DeVos last week was briefly blocked by protesters from entering a Washington middle school. One of those protesters has pleaded not guilty to misdemeanor charges of assaulting a police officer stemming from the incident. Police said the man also physically tried to block DeVos’ vehicle.
Drew J. Wade, a spokesman for the Marshals Service, said in an email to POLITICO that the law enforcement agency “is not aware of providing a protective detail for the U.S. secretary of Education in the past.”
“The Attorney General authorized the U.S. Marshals to provide the protective detail for Secretary DeVos,” Wade said. The Marshals Service, which is part of the Justice Department, declined to provide additional details about the new security measures or who requested them.

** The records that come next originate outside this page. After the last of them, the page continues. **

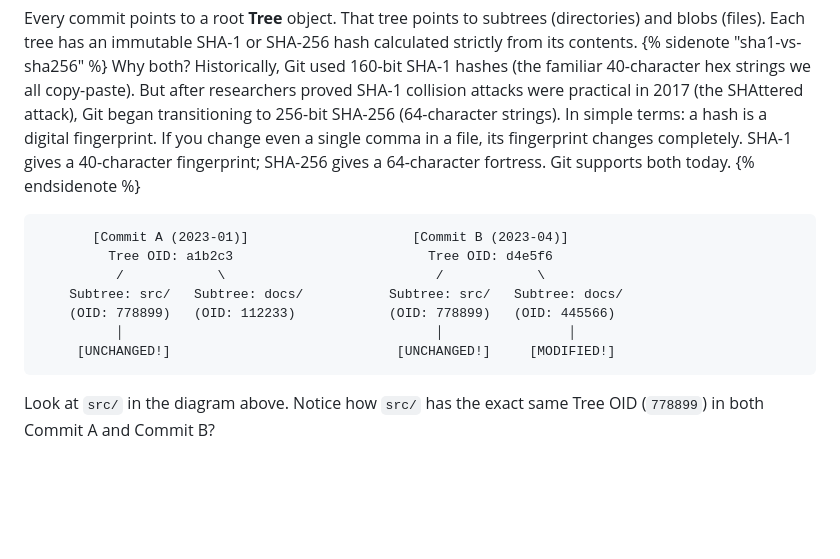
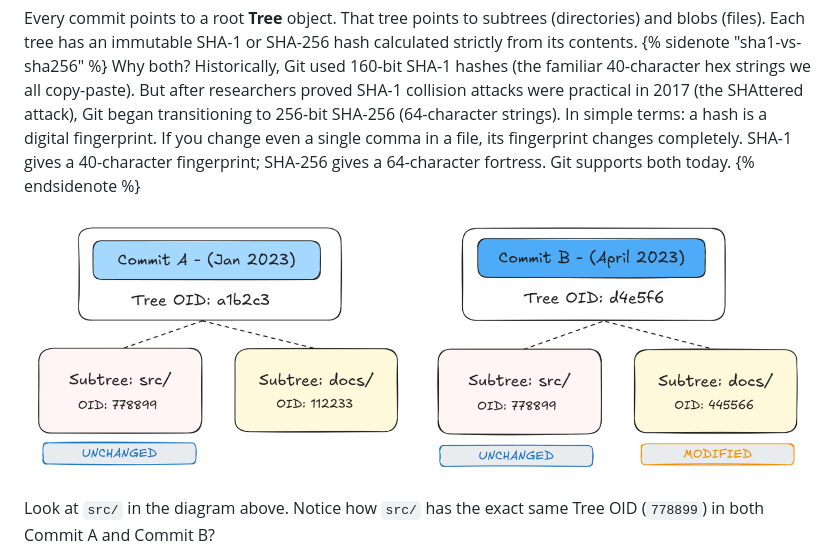
Before and after one commit to Asifdotexe/journals, a Markdown page: journals/fixing-ship-of-theseus.md, the part around one of its changes. GitHub-like rendering; pictures changed too: assets/notes_assets/fixing-ship-of-theseus/git-dag.png (added); blank space fills up the shorter version.

````diff
--- a/journals/fixing-ship-of-theseus.md
+++ b/journals/fixing-ship-of-theseus.md
@@ -183,15 +153,7 @@ Git isn't a list of diffs. Git is a **content-addressed Merkle Directed Acyclic
 
 Every commit points to a root **Tree** object. That tree points to subtrees (directories) and blobs (files). Each tree has an immutable SHA-1 or SHA-256 hash calculated strictly from its contents. {% sidenote "sha1-vs-sha256" %} Why both? Historically, Git used 160-bit SHA-1 hashes (the familiar 40-character hex strings we all copy-paste). But after researchers proved SHA-1 collision attacks were practical in 2017 (the SHAttered attack), Git began transitioning to 256-bit SHA-256 (64-character strings). In simple terms: a hash is a digital fingerprint. If you change even a single comma in a file, its fingerprint changes completely. SHA-1 gives a 40-character fingerprint; SHA-256 gives a 64-character fortress. Git supports both today. {% endsidenote %}
 
-```
-       [Commit A (2023-01)]                     [Commit B (2023-04)]
-         Tree OID: a1b2c3                         Tree OID: d4e5f6
-          /            \                           /            \
-    Subtree: src/   Subtree: docs/           Subtree: src/   Subtree: docs/
-    (OID: 778899)   (OID: 112233)            (OID: 778899)   (OID: 445566)
-          │                                        │                │
-     [UNCHANGED!]                             [UNCHANGED!]     [MODIFIED!]
-```
+![git-dag](../assets/notes_assets/fixing-ship-of-theseus/git-dag.png)
 
 Look at `src/` in the diagram above. Notice how `src/` has the exact same Tree OID (`778899`) in both Commit A and Commit B?
 
````
Also changed, not shown: other parts of journals/fixing-ship-of-theseus.md (+2 -48 lines), journals/fallacy-classifier.md (+2 -2 lines), assets/notes_assets/fixing-ship-of-theseus/theseus-old-vs-new-approach.png (added), assets/notes_assets/fixing-ship-of-theseus/under-tech.png (added), 4 other files.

While security for top government officials varies across agencies, the Marshals Service is not currently protecting any other Cabinet member. The Marshals Service previously protected the director of the Office of National Drug Control Policy when it was a Cabinet post, Wade said.
The past four Education secretaries have been protected by the Education Department’s own small security unit, which is comprised of about a half dozen agents, according to a former department official. Two or three of those agents at a time have typically protected the secretary at events in the Washington area, the former official said.
It’s not clear how the U.S. Marshals are coordinating protection of DeVos with the Education Department’s security unit. The department did not respond to requests for additional information about DeVos’ security.
Following last Friday’s incident outside the D.C. school, DeVos has made several public appearances in the city — she spoke to an association of magnet schools, for example, and also to a conference of community college leaders. Both times, she appeared to be under tighter security than previous Education secretaries.